(Exercise):
Search the data below for the word "button" and copy each line that holds it.

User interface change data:
+ + + + +

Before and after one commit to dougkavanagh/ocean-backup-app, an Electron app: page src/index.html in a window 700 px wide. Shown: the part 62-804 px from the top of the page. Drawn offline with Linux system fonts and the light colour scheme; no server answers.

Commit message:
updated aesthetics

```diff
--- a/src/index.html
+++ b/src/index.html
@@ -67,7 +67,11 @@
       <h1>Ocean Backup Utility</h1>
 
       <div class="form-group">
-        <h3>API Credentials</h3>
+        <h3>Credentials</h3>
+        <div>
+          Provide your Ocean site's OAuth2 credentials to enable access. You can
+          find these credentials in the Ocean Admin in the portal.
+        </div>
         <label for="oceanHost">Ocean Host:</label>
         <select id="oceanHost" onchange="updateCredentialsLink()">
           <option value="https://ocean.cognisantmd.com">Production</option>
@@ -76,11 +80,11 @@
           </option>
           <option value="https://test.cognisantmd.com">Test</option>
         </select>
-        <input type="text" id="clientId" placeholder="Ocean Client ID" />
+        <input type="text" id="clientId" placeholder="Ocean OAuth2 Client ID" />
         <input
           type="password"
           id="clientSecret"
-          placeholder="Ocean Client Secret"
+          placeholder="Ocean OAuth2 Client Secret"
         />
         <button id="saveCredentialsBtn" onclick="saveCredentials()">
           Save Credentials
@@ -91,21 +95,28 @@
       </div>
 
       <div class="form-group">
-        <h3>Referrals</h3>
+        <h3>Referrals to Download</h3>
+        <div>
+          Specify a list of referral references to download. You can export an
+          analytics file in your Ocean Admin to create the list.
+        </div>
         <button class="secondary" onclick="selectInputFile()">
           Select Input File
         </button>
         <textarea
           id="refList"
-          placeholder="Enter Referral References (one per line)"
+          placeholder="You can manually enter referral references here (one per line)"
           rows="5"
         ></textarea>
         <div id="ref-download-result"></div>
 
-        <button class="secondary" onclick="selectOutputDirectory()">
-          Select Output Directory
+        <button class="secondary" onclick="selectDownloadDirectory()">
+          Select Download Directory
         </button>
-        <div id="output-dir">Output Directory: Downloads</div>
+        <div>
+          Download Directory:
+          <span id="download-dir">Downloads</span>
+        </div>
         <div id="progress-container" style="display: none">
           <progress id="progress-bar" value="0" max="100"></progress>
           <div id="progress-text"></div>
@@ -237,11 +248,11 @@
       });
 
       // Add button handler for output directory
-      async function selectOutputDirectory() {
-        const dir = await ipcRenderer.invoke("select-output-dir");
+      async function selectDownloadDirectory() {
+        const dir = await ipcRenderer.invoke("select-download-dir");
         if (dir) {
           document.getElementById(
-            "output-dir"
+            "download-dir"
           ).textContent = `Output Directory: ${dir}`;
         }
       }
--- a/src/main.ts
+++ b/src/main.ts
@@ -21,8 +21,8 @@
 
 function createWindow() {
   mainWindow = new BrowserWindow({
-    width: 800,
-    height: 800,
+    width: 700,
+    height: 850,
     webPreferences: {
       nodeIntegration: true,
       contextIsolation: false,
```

+ + + + +

(Result below):
         <button id="saveCredentialsBtn" onclick="saveCredentials()">
         <button class="secondary" onclick="selectInputFile()">
         </button>
-        <button class="secondary" onclick="selectOutputDirectory()">
+        <button class="secondary" onclick="selectDownloadDirectory()">
         </button>
       // Add button handler for output directory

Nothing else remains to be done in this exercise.